“To be able to have a clear and tangible message of what we want to be as a nation has been a very strong challenge for us,” he says. “It’s not easy because it is first a major investment of the country and if we do not do this properly, we are losing the opportunity to present something that we should have been presenting a long time ago.”
This city, after all, is a multi-faceted opportunity. In fact, an area just outside it shows the site of what will be the country’s first national sports high school.
Pineda and the rest of the team’s choice to turn to nature for design inspiration is not just for authenticity. It’s also for practicality.
This is evident in their development and use of lahar, a material abundant in the area. The firm has opted to use it as concrete finish, possessing an organic and raw appearance to it.
“Working on New Clark City, we create from humble and simple materials like lahar that is not only authentic to Filipino identity, but also practical.”
Pineda calls this design approach practical luxury, which deviates from the use of expensive materials. Straying away from “too many accessories and dressing it up” keeps it from being a maintenance nightmare.

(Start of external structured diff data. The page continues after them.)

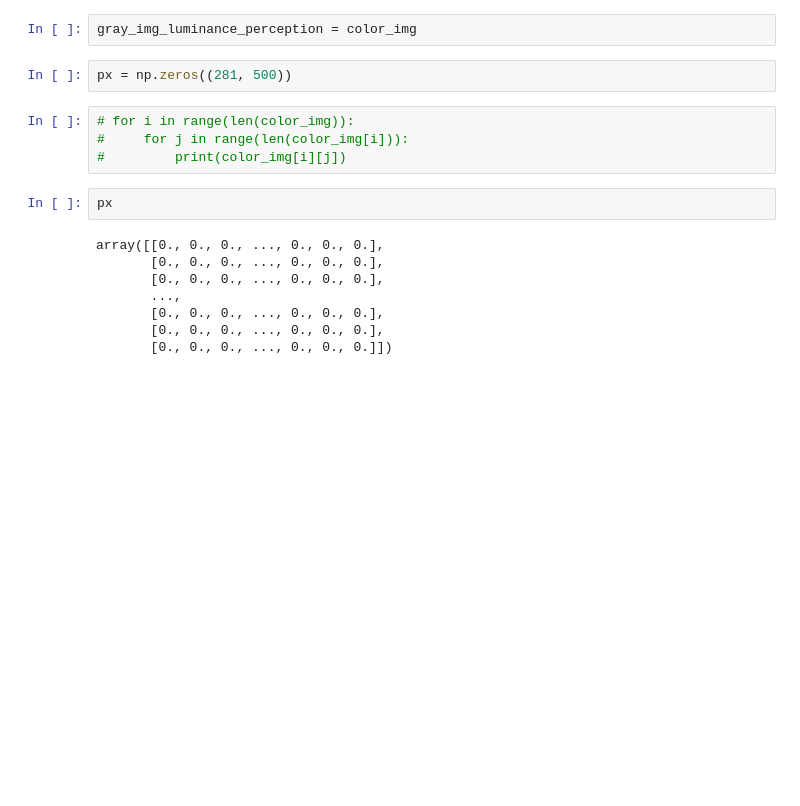
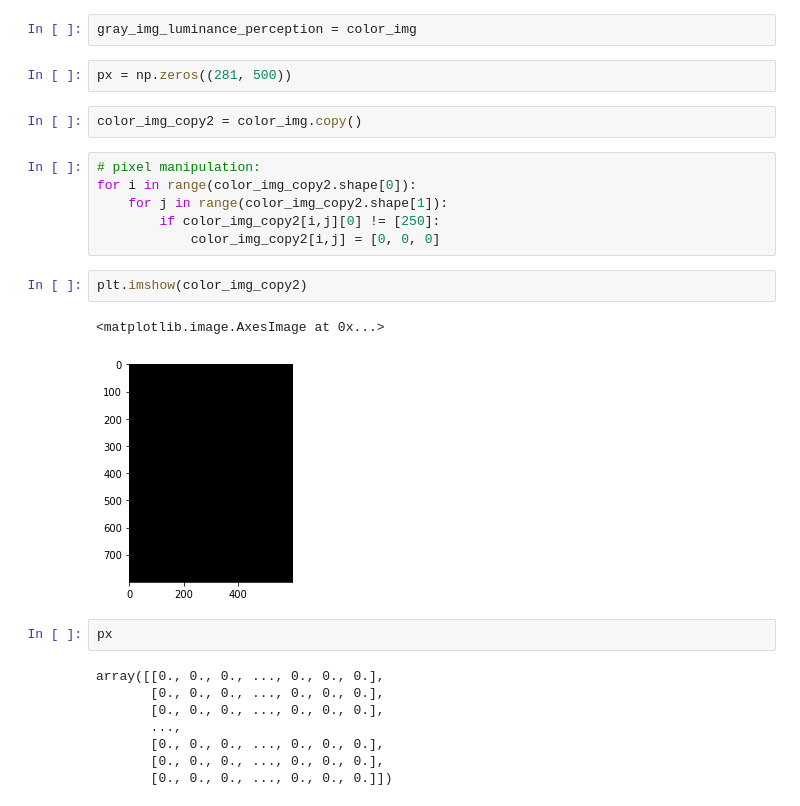
Before and after one commit to tweeraratne/problem-solving, a Jupyter notebook: Code_to_convert_RGB_image_to_Grayscale.ipynb, the cells around one changed output. Drawn from its saved outputs; the diff is of its cells as text; blank space fills up the shorter version.

Commit message:
researching pixel manipulation with interating over image numpy array slice

```diff
--- a/Code_to_convert_RGB_image_to_Grayscale.ipynb
+++ b/Code_to_convert_RGB_image_to_Grayscale.ipynb
@@ -102,10 +102,19 @@ plt.imshow(color_img_copy1)
 gray_img_luminance_perception = color_img
 # %%
 px = np.zeros((281, 500))
+# %%
+color_img_copy2 = color_img.copy()
 # %%
-# for i in range(len(color_img)):
-#     for j in range(len(color_img[i])):
-#         print(color_img[i][j])
+# pixel manipulation:
+for i in range(color_img_copy2.shape[0]):
+    for j in range(color_img_copy2.shape[1]):
+        if color_img_copy2[i,j][0] != [250]:
+            color_img_copy2[i,j] = [0, 0, 0]
+# %%
+plt.imshow(color_img_copy2)
+# %% [output]
+<matplotlib.image.AxesImage at 0x...>
+[figure, added]
 # %%
 px
 # %% [output]
```
Also changed, not shown: parts of 1 cell of this notebook.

“We then create luxury by design,” he says. “Even if the Philippines is not yet a First World country, we do not have to wait to be one. We believe that Filipinos can enjoy the same luxury as long as we design something that is best for Filipinos.”
Phase 1B of construction in New Clark City is set to start right after the 2019 SEA Games officially ends on December 11.
“We’re just showing you the tip of the iceberg,” Pineda says. “This place promises the future of the Philippines. We can tell ourselves, ‘It’s possible. We can do it. We can be global. We can be progressive.’ Isn’t it amazing that you start to establish confidence, dignity, and honor in what you have designed?”
On whether they will be involved in the upcoming construction phases of New Clark City, Pineda says they hope so.
“We’d like to continue being part of the project,” he says. “We want to make sure that further development in the area will carry the authentic, modern Filipino sensibility consistently.”
Dizon says maintaining New Clark City could mean privatizing it.
“That’s critical, especially in maintaining the sports facilities, the Athletes’ Village, and the parks,” he says in a separate conversation.
If somebody else executes the upcoming phases, Pineda says guidelines in building more structure and how the city should be maintained are now being put in writing, a design bible of sorts.
“I think it will always be best to talk to the old source of modern Filipino sensibility,” he says. “We hope we can do more because we really want to make this very consistent.”
Pineda hopes people who come to New Clark City to experience what being a modern Filipino is like.
“They will see Filipino elements here but in a global standard,” he says. “I’d like people to see that this is not a copy of a city somewhere in Europe or UAE, that we are not trying to be someone else and that we are not being pretentious. Instead, I want this to show that the Philippines is another variety and that we have a gift we can offer to the world.”